* Task item: Exclude the pictures and reproduce the remaining data exactly as written.

++++++++

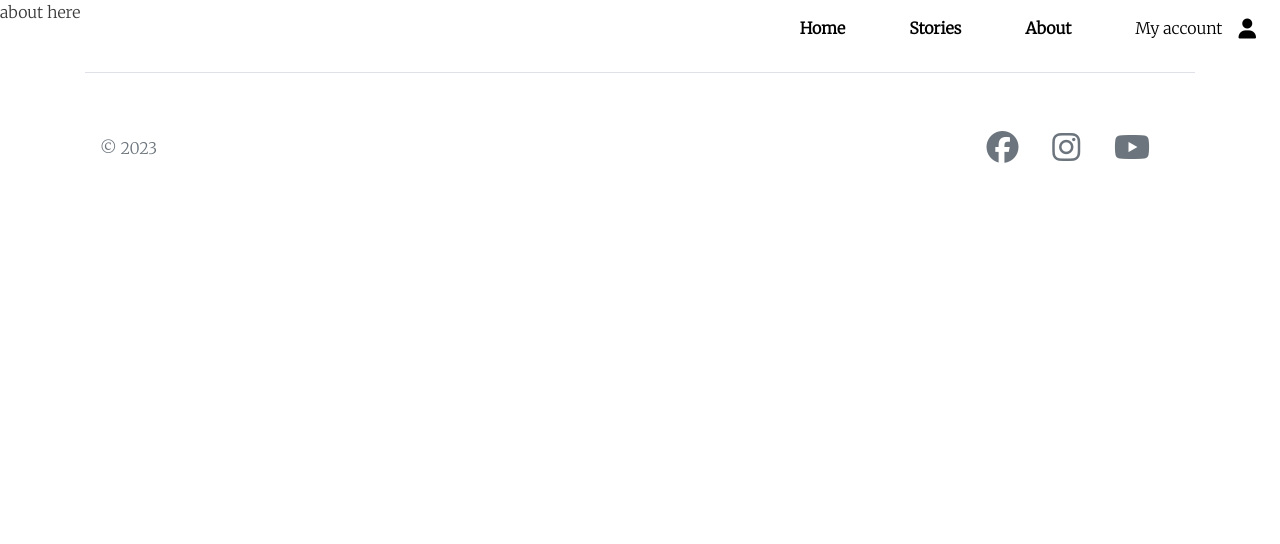
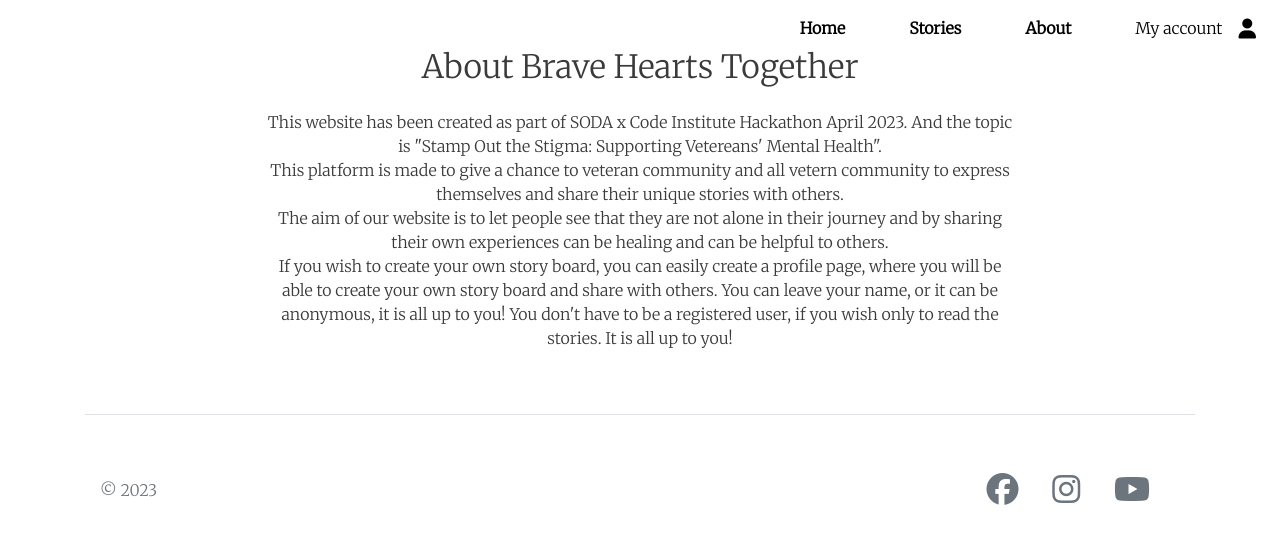
Before and after one commit to alexandergrib/BraveHeartsTogether, a Django app: page /about/ in a window 1280 px wide. Shown: the top 544 px of the page. Run offline with Django 4.2, Linux system fonts and the light colour scheme; some libraries are stand-ins or nearby versions.

Commit message:
Add About page content

```diff
--- a/static/css/style.css
+++ b/static/css/style.css
@@ -78,6 +78,11 @@ h1 {
     object-fit: cover;
 }
 
+.about-page {
+    padding: 3rem 1.5rem;
+    text-align: center;
+}
+
 
 /* footer */
 
--- a/templates/about.html
+++ b/templates/about.html
@@ -2,5 +2,27 @@
 {% load static %}
 
 {% block content %}
-about here
+<main class="container pt-5">
+    <div class="text-center">
+        <h2>About Brave Hearts Together</h2>
+        <div class="mx-auto pt-3" style="width: 750px;">
+            <p>
+                This website has been created as part of SODA x Code Institute Hackathon April 2023. And the
+                topic is "Stamp Out the Stigma: Supporting Vetereans' Mental Health".
+            <br>
+                This platform is made to give a chance to veteran community and all vetern community to express
+                themselves and share their unique stories with others.
+            <br>
+                The aim of our website is to let people see that they are not alone in their journey and by sharing
+                their own experiences can be healing and can be helpful to others.
+            <br>
+                If you wish to create your own story board, you can easily create a profile page, where you will
+                be able to create your own story board and share with others. You can leave your name, or it
+                can be anonymous, it is all up to you! You don't have to be a registered user, if you wish only
+                to read the stories. It is all up to you!
+            </p>
+        </div>
+    </div>
+</main>
+
 {% endblock %}
```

++++++++

* Result of the task:
Before and after one commit to alexandergrib/BraveHeartsTogether, a Django app: page /about/ in a window 1280 px wide. Shown: the top 544 px of the page. Run offline with Django 4.2, Linux system fonts and the light colour scheme; some libraries are stand-ins or nearby versions.

Commit message:
Add About page content

```diff
--- a/static/css/style.css
+++ b/static/css/style.css
@@ -78,6 +78,11 @@ h1 {
     object-fit: cover;
 }
 
+.about-page {
+    padding: 3rem 1.5rem;
+    text-align: center;
+}
+
 
 /* footer */
 
--- a/templates/about.html
+++ b/templates/about.html
@@ -2,5 +2,27 @@
 {% load static %}
 
 {% block content %}
-about here
+<main class="container pt-5">
+    <div class="text-center">
+        <h2>About Brave Hearts Together</h2>
+        <div class="mx-auto pt-3" style="width: 750px;">
+            <p>
+                This website has been created as part of SODA x Code Institute Hackathon April 2023. And the
+                topic is "Stamp Out the Stigma: Supporting Vetereans' Mental Health".
+            <br>
+                This platform is made to give a chance to veteran community and all vetern community to express
+                themselves and share their unique stories with others.
+            <br>
+                The aim of our website is to let people see that they are not alone in their journey and by sharing
+                their own experiences can be healing and can be helpful to others.
+            <br>
+                If you wish to create your own story board, you can easily create a profile page, where you will
+                be able to create your own story board and share with others. You can leave your name, or it
+                can be anonymous, it is all up to you! You don't have to be a registered user, if you wish only
+                to read the stories. It is all up to you!
+            </p>
+        </div>
+    </div>
+</main>
+
 {% endblock %}
```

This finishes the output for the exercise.